Placental, oral microbiomes may be similarly populated

June 1, 2014

The placenta, historically thought to be sterile, actually harbors a unique microbiome, say researchers at the Baylor College of Medicine in Houston, Texas. Notably, they found that the placental microbiomes they studied are most akin to the human oral microbiome, strengthening the proposed association between maternal dental health and certain fetal outcomes.

 

The placenta, historically thought to be sterile, actually harbors a unique microbiome, say researchers at the Baylor College of Medicine in Houston, Texas. Notably, they found that the placental microbiomes they studied are most akin to the human oral microbiome, strengthening the proposed association between maternal dental health and certain fetal outcomes.

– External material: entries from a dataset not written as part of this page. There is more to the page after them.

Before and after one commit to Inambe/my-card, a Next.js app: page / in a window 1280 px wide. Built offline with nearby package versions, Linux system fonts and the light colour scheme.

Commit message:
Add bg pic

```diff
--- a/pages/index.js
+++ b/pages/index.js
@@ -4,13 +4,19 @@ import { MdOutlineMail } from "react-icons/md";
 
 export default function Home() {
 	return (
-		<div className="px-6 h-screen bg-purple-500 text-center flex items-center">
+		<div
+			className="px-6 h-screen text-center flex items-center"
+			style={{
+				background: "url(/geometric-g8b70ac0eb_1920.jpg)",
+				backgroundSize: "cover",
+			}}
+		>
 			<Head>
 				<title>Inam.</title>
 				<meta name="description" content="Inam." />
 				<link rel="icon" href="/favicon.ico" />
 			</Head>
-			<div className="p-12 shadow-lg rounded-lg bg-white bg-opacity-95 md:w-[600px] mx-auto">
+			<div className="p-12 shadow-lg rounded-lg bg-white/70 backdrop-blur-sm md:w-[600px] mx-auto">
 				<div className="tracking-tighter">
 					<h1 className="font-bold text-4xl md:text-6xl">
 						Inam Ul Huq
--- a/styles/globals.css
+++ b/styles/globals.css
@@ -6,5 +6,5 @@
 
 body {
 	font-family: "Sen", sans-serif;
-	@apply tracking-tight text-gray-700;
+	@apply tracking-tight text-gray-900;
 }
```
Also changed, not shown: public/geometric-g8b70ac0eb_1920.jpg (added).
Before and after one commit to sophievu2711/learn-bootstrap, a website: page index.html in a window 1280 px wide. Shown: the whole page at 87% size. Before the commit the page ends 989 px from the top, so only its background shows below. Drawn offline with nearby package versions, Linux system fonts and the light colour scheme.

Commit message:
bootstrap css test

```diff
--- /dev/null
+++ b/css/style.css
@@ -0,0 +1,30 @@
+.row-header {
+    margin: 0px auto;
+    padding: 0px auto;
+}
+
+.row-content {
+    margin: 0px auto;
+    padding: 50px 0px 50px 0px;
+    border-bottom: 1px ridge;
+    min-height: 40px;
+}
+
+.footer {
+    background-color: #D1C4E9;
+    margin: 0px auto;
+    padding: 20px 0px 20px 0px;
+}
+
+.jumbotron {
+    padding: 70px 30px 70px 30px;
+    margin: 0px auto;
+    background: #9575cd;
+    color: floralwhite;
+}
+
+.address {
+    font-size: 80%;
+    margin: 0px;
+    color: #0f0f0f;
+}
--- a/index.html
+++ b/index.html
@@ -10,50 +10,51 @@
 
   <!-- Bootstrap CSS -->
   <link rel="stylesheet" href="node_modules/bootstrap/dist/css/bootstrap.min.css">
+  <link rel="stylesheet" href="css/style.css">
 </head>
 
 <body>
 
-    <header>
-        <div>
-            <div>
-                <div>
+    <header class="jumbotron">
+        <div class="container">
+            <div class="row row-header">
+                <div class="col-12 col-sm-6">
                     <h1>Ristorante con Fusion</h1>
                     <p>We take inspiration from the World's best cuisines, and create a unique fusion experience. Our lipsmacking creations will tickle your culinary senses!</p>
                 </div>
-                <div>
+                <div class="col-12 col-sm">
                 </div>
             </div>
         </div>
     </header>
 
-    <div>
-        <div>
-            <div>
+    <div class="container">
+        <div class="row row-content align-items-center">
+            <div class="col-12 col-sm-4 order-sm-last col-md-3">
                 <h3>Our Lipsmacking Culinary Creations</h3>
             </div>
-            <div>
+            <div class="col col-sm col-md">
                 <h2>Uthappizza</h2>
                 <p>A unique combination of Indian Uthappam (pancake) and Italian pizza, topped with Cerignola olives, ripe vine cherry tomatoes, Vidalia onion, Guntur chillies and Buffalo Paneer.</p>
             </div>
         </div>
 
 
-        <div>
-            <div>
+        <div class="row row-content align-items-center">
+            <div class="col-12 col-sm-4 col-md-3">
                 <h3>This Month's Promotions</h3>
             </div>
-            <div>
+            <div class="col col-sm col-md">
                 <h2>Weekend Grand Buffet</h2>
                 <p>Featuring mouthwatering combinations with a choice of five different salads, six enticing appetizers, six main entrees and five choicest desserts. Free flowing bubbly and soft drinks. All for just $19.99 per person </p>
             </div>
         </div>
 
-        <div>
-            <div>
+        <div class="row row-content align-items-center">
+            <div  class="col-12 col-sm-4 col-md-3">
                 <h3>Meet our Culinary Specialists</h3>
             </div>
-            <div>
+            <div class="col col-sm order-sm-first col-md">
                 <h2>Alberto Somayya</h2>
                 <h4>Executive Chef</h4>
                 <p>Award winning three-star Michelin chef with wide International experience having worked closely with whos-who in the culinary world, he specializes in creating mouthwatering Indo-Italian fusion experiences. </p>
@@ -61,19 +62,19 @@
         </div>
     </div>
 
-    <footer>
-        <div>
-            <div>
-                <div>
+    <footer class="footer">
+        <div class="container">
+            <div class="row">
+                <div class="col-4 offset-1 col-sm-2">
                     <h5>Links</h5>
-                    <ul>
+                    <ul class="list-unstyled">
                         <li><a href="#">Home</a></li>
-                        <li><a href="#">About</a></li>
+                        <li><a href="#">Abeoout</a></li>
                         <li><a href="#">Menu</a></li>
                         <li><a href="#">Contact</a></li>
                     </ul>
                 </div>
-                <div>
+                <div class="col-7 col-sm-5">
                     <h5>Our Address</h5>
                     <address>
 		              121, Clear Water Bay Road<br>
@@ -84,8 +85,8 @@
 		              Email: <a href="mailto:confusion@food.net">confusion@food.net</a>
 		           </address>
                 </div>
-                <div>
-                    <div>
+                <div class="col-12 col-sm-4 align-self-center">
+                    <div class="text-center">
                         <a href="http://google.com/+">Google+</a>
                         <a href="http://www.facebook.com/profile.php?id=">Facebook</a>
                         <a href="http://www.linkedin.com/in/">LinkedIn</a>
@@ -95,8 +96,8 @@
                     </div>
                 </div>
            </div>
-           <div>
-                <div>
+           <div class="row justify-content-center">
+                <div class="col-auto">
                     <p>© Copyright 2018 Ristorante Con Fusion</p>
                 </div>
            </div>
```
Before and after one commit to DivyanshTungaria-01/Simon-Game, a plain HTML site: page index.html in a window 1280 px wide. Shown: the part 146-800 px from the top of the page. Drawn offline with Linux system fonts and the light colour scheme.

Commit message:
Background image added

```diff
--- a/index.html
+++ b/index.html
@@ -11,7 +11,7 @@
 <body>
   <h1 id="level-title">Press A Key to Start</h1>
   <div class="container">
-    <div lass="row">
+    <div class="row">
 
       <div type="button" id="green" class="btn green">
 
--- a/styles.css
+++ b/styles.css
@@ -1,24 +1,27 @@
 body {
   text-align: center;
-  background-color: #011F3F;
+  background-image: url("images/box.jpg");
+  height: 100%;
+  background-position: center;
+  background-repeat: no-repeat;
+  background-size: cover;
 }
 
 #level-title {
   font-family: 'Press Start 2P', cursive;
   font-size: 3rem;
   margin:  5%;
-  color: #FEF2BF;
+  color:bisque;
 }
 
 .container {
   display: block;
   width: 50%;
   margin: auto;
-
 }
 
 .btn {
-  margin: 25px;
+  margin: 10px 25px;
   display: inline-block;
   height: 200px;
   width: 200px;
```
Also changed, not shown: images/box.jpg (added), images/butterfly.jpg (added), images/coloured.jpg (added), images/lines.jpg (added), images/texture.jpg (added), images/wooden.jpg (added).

“The placental microbiome has not been robustly interrogated, despite recent demonstrations of intracellular bacteria with diverse metabolic and immune regulatory functions,” the researchers state in the study.

“We noted that the most abundant microbes in the mom’s vagina were not what populated the baby’s intestinal microbiome,” said Dr. Kjersti Aagaard, lead author, in a Baylor College of Medicine press release. “We reasoned that there must be another source ‘seeding’ the infant’s gut at birth, so we sought to examine the placenta.” 

Why send placentas to pathology?

The researchers examined a population-based cohort of placental specimens collected from 320 subjects. Their gene carriage patterns were compared to those of other human body sites-including the oral, skin, nasal, vaginal, and gut microbiomes-from nonpregnant controls.

Escherichia coli (E. coli) was the species with the highest abundance in most individuals. Prevotella tannerae and nonpathogenic Neisseria species, both species of the oral cavity, were also detected in highest relative abundance. 

These new findings may have implications regarding dental health during the prenatal period. “[This study] reinforces long-standing data relating periodontal disease to risk of preterm birth,” said Dr. Aagaard.

Aagaard K, Ma J, Antony KM, Ganu R, Petrosino, J, Versalovic J. The placenta harbors a unique microbiome. Sci Transl Med. 2014;(6):237ra65.